Nothing should be left out. Give all the data again exactly as written.

Data records:
=== Section Start ===
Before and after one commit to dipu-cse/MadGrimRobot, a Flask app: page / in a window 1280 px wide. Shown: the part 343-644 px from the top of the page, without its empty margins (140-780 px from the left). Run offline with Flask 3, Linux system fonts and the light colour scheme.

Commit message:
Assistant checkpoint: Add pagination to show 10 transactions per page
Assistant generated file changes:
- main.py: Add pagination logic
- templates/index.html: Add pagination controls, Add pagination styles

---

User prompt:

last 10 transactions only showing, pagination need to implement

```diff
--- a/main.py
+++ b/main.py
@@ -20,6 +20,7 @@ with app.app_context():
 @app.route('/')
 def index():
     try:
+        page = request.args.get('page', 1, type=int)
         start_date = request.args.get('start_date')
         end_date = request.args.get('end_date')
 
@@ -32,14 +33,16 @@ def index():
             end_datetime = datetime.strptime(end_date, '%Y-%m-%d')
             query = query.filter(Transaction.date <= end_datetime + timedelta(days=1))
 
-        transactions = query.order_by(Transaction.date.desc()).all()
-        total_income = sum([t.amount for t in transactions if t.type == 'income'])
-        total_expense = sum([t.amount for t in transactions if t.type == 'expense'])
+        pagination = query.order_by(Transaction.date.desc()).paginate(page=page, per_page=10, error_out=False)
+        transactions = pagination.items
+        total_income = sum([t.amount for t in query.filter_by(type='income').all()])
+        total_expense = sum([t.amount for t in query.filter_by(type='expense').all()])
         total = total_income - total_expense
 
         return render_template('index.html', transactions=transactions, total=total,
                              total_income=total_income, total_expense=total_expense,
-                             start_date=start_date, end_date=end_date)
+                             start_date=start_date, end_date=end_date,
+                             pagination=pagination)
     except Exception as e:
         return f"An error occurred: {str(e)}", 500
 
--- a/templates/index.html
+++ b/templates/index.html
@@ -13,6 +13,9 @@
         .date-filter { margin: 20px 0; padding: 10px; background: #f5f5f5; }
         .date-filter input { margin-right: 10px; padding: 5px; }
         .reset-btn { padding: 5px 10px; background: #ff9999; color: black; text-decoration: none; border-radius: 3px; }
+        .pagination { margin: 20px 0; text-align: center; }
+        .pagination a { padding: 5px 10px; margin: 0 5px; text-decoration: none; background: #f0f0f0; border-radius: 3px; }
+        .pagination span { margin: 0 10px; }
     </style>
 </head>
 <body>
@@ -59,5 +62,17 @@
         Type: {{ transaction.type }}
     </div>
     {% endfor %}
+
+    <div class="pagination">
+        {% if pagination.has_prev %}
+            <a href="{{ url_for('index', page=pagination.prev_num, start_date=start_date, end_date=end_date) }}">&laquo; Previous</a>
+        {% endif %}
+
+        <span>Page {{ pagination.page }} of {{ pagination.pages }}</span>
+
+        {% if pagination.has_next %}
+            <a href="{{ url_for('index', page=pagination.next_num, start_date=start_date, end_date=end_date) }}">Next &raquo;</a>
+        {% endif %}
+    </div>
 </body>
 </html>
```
=== Section End ===
## OUTPUT OF THE EXERCISE
Before and after one commit to dipu-cse/MadGrimRobot, a Flask app: page / in a window 1280 px wide. Shown: the part 343-644 px from the top of the page, without its empty margins (140-780 px from the left). Run offline with Flask 3, Linux system fonts and the light colour scheme.

Commit message:
Assistant checkpoint: Add pagination to show 10 transactions per page
Assistant generated file changes:
- main.py: Add pagination logic
- templates/index.html: Add pagination controls, Add pagination styles

---

User prompt:

last 10 transactions only showing, pagination need to implement

```diff
--- a/main.py
+++ b/main.py
@@ -20,6 +20,7 @@ with app.app_context():
 @app.route('/')
 def index():
     try:
+        page = request.args.get('page', 1, type=int)
         start_date = request.args.get('start_date')
         end_date = request.args.get('end_date')
 
@@ -32,14 +33,16 @@ def index():
             end_datetime = datetime.strptime(end_date, '%Y-%m-%d')
             query = query.filter(Transaction.date <= end_datetime + timedelta(days=1))
 
-        transactions = query.order_by(Transaction.date.desc()).all()
-        total_income = sum([t.amount for t in transactions if t.type == 'income'])
-        total_expense = sum([t.amount for t in transactions if t.type == 'expense'])
+        pagination = query.order_by(Transaction.date.desc()).paginate(page=page, per_page=10, error_out=False)
+        transactions = pagination.items
+        total_income = sum([t.amount for t in query.filter_by(type='income').all()])
+        total_expense = sum([t.amount for t in query.filter_by(type='expense').all()])
         total = total_income - total_expense
 
         return render_template('index.html', transactions=transactions, total=total,
                              total_income=total_income, total_expense=total_expense,
-                             start_date=start_date, end_date=end_date)
+                             start_date=start_date, end_date=end_date,
+                             pagination=pagination)
     except Exception as e:
         return f"An error occurred: {str(e)}", 500
 
--- a/templates/index.html
+++ b/templates/index.html
@@ -13,6 +13,9 @@
         .date-filter { margin: 20px 0; padding: 10px; background: #f5f5f5; }
         .date-filter input { margin-right: 10px; padding: 5px; }
         .reset-btn { padding: 5px 10px; background: #ff9999; color: black; text-decoration: none; border-radius: 3px; }
+        .pagination { margin: 20px 0; text-align: center; }
+        .pagination a { padding: 5px 10px; margin: 0 5px; text-decoration: none; background: #f0f0f0; border-radius: 3px; }
+        .pagination span { margin: 0 10px; }
     </style>
 </head>
 <body>
@@ -59,5 +62,17 @@
         Type: {{ transaction.type }}
     </div>
     {% endfor %}
+
+    <div class="pagination">
+        {% if pagination.has_prev %}
+            <a href="{{ url_for('index', page=pagination.prev_num, start_date=start_date, end_date=end_date) }}">&laquo; Previous</a>
+        {% endif %}
+
+        <span>Page {{ pagination.page }} of {{ pagination.pages }}</span>
+
+        {% if pagination.has_next %}
+            <a href="{{ url_for('index', page=pagination.next_num, start_date=start_date, end_date=end_date) }}">Next &raquo;</a>
+        {% endif %}
+    </div>
 </body>
 </html>
```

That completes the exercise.